Action taken over articles that linked the pop star to tax evasion
Elton John is suing the Time of London for libel over stories he said falsely linked him to tax evasion.
In two articles about "the secrets of tax avoiders," the Times said that Patrick McKenna of Ingenious Media was John's former accountant, allegedly implying John had been advised by McKenna to avoid paying taxes.
McKenna is accused of advising wealthy British film investors to abuse movie tax breaks.
The original stories were published on June 21 and discussed the film finance partnerships arranged by Ingenious Media, where McKenna served as CEO.
"We have been asked to make clear that the film finance partnerships arranged by Ingenious Media, whose CEO is Patrick McKenna, do not offer schemes of this type and they have not been involved in moving money offshore to avoid tax," the correction said.
The Times already published a correction on June 22 saying McKenna had never been the star's accountant, but John's lawyer's say the clarification was "wholly inadequate."
Suing in a London High Court, the attorneys said the four-line apology "deliberately ignored the defamatory impact" of prominently placed articles, which appeared on pages one and six of the broad sheet, according to the BBC.
"The allegations are particularly damaging to the claimant's reputation in the sphere of charity fundraising," William McCormick, the pop star's attorney, said in a statement.
The articles allegedly caused Sir Elton "severe damage to his reputation and personal distress and embarrassment."
The "Bennie and the Jets" singer is now seeking damages for "the sense of insult and injury."
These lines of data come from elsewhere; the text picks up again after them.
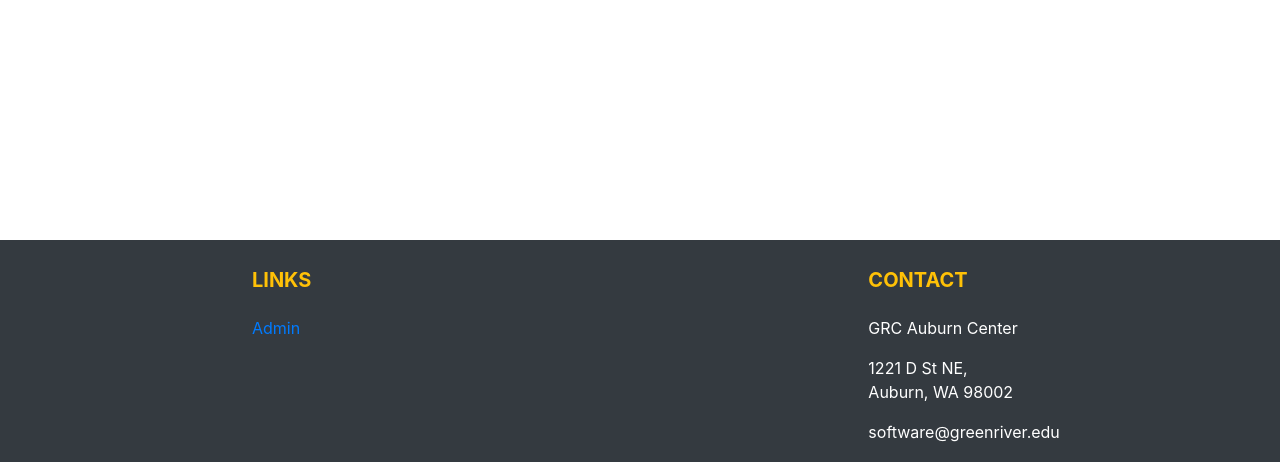
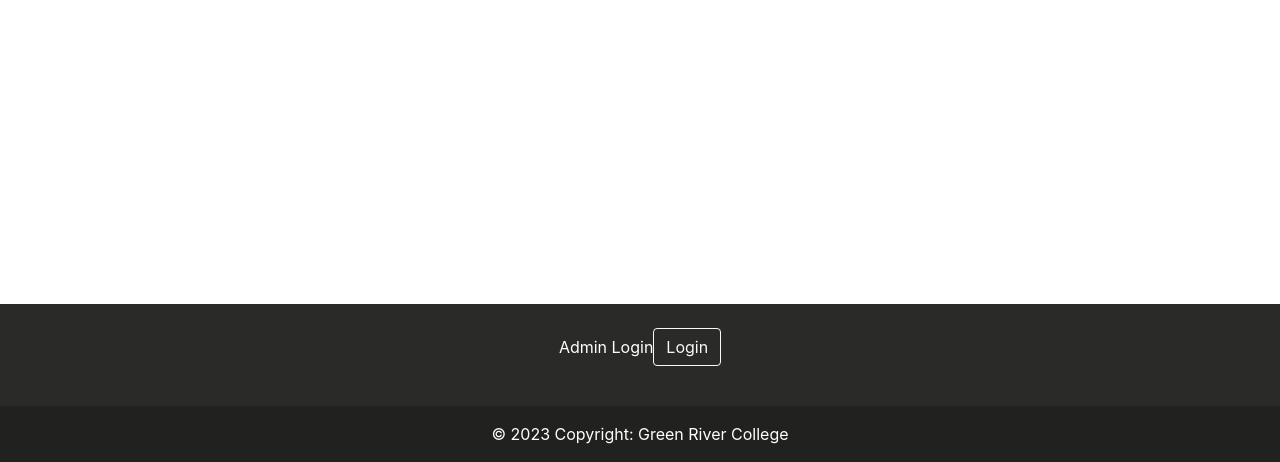
Before and after one commit to tbhachu/advise_it, a PHP site: page / in a window 1280 px wide. Shown: the part 338-800 px from the top of the page. Run offline with PHP 8.4, Linux system fonts and the light colour scheme.

Commit message:
Fixed footer placement

```diff
--- a/styles/styles.css
+++ b/styles/styles.css
@@ -40,15 +40,16 @@
 
 
 footer {
-  padding-top: 10px;
-  padding-bottom: 0px;
-  position: fixed;
-  bottom: 0;
   width: 100%;
-
+  position: relative;
+  background-color: rgba(36, 36, 34, 0.973);
 }
 
 textarea {
   width: 200px;
   height: 160px;
 }
+
+#form {
+  margin-bottom: 500px;
+}
--- a/views/footer.php
+++ b/views/footer.php
@@ -1,26 +1,22 @@
 
-
-    <br>
-
-    <footer class="bottom bg-dark text-white">
-        <div class="container text-center text-md-left">
-            <div class="row text-center text-md-left">
-                <div class="col-md-3 col-lg-3 col-xl-3 mx-auto mt-3">
-                    <h5 class="text-uppercase mb-4 font-weight-bold text-warning">Links</h5>
-                        <a href="admin.php">Admin</a>
-                </div>
-                <div class="col-md-2 col-lg-2 col-xl-2 mx-auto mt-3">
-                    <h5 class="text-uppercase mb-4 font-weight-bold text-warning">Contact</h5>
-                        <p>GRC Auburn Center</p>
-                        <p>1221 D St NE, Auburn, WA 98002</p>
-                        <p>software@greenriver.edu</p>
-                </div>
+    <section class="">
+        <footer class="text-center text-white fixed-bottom">
+            <div class="container p-4 pb-0">
+                <section class="">
+                    <p class="d-flex justify-content-center align-items-center">
+                    <span class="me-3">Admin Login</span>
+                    <button type="button" class="btn btn-outline-light btn-rounded">
+                        Login
+                    </button>
+                    </p>
+                </section>
             </div>
-        </div>
-    </footer>
-
-
-
+            <div class="text-center p-3" style="background-color: rgba(0, 0, 0, 0.2);">
+                © 2023 Copyright:
+                <a class="text-white" href="">Green River College</a>
+            </div>
+        </footer>
+    </section>
 
     <script src="../scripts/script.js"></script>
   </body>
```
Also changed, not shown: views/planPage.php (+6 -1 lines).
The United Kingdom, notorious for what some call its "libel tourism," frequently rules in favor of plaintiffs and against publishers.